"these" vs "this"

"these" vs "this"

This and these are demonstratives, which means they indicate a specific noun in a sentence. The two words are similar because they refer to nouns that are near in space and time. This is used with singular or uncountable nouns (i.e. this egg or this music). These refers to plural nouns (i.e. these cookies). When the noun is omitted after this and these, they become pronouns (i.e. turn this off when you leave).

Demonstratives are words we use to indicate nouns in a sentence. They point out specific nouns that are near or far in time and space. Demonstratives clarify the difference between an apple and this apple. The four most common demonstratives are this, that, these, and those.


This refers to a singular noun that is near in time or space. We also use this for uncountable nouns that we treat as singular. The noun that follows must be written as a singular noun.

  • This cupcake is delicious. (singular noun)
  • I want this necklace for Christmas. (singular noun)
  • What is this music you’re listening to? (singular uncountable noun)
  • Get a grip on all this anger. (singular uncountable noun)

This is often used to talk about time. It can be used to talk about time in the present or in the near past or near present.

  • My mom called me this morning. (near past)
  • What’s for dinner this evening? (near future)
  • I had three cancellations this week. (present)
  • This year has been difficult for my family. (present)


These also refers to nouns that are near in time or space, but it is used for plural nouns. The noun that follows these must be plural.

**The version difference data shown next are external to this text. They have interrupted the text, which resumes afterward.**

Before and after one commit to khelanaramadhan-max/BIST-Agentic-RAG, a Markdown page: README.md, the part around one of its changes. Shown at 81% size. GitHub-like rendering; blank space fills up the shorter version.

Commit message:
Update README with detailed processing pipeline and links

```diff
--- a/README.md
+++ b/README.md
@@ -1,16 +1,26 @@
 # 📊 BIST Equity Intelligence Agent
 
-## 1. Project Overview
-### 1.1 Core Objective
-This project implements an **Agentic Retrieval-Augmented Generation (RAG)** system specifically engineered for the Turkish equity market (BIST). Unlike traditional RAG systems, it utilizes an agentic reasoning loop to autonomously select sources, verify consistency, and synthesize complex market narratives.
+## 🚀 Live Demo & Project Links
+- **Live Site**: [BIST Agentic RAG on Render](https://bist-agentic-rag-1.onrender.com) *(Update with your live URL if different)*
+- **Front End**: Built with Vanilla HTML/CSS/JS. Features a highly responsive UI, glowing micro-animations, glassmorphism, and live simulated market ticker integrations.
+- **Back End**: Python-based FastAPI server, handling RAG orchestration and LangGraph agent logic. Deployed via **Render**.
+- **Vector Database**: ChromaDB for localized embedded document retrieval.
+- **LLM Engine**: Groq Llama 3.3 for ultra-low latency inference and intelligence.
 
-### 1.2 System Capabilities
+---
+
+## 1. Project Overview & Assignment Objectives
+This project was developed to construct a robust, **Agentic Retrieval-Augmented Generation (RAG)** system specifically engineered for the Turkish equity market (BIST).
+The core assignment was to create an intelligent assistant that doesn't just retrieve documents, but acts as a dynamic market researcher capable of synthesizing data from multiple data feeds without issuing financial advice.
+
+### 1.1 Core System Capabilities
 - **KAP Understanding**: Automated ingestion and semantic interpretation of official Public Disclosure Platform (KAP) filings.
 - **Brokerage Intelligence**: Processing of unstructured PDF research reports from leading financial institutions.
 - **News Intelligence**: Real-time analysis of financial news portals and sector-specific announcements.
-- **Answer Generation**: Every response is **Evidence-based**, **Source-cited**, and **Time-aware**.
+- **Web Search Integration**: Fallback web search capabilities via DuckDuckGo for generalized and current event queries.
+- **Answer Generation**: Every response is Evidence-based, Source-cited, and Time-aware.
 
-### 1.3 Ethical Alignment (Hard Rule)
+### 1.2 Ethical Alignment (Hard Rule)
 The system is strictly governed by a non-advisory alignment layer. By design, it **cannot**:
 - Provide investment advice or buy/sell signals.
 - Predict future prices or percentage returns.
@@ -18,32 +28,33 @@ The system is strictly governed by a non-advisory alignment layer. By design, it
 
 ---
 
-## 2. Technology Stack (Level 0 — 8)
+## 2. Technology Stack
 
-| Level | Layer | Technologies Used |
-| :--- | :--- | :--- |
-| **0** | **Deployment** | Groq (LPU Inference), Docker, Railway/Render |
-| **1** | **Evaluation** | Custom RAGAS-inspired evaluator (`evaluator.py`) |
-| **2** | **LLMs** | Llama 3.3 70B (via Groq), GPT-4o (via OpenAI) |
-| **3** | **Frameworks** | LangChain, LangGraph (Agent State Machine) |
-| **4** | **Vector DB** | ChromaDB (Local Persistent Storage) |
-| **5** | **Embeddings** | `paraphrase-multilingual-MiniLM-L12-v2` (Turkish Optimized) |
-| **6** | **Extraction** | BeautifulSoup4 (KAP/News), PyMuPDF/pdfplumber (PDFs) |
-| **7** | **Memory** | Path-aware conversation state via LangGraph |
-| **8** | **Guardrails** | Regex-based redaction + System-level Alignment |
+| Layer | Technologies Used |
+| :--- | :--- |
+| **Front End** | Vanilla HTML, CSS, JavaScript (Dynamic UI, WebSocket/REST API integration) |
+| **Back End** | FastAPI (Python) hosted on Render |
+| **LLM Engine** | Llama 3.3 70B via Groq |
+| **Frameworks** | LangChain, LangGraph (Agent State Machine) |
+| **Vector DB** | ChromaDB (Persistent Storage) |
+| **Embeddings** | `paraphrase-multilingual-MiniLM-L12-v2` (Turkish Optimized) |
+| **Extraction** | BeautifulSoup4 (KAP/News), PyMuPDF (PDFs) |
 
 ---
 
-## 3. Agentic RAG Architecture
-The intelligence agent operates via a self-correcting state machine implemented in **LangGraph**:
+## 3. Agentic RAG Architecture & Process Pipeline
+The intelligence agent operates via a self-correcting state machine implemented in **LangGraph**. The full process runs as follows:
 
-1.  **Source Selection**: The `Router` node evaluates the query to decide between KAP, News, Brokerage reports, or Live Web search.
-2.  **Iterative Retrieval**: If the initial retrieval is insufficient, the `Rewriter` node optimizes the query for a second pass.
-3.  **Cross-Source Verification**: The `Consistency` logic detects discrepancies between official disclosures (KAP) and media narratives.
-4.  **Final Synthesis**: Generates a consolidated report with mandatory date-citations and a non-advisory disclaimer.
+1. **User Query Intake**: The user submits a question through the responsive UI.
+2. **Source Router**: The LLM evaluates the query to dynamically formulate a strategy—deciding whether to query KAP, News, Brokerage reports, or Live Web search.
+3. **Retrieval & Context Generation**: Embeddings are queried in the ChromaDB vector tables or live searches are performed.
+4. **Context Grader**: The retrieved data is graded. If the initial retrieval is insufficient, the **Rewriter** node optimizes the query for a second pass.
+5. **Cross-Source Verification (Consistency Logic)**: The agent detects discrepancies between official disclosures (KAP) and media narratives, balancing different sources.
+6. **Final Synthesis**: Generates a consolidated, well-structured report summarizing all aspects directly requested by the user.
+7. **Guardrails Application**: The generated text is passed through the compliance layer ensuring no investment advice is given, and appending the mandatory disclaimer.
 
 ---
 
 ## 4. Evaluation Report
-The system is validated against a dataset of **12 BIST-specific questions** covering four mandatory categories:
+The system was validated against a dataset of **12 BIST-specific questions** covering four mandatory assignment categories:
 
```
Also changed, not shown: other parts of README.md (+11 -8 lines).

  • Where did these papers come from?
  • Let me hand you these boxes.
  • These musicians are talented.

That and Those

Similar to this and these, that and those are also demonstratives. They refer to nouns that are far in time or space. That is used for singular or uncountable nouns. Those is used before plural nouns.

  • Hand me that apple over there. (singular noun, far away)
  • What is all that noise outside? (singular uncountable noun, far away)
  • Those meetings are tomorrow. (plural noun, far away in time)
  • Let’s buy those toys. (plural noun, far away in distance)

Using Demonstratives As Pronouns

We can also use demonstratives as pronouns. If the subject or object is clear, we can omit the noun following the word.

  • Mix sugar and milk. Heat this on the stove. (This refers to the sugar and milk.)
  • Let me give you these. (It’s clear that these refers to whatever someone is giving.)
  • These are the times that try men’s souls. (The noun comes later in the sentence. These times are the times would be redundant.)
  • That is delicious! (That refers to whatever you just ate.)

Test yourself

Choose the missing word in each question.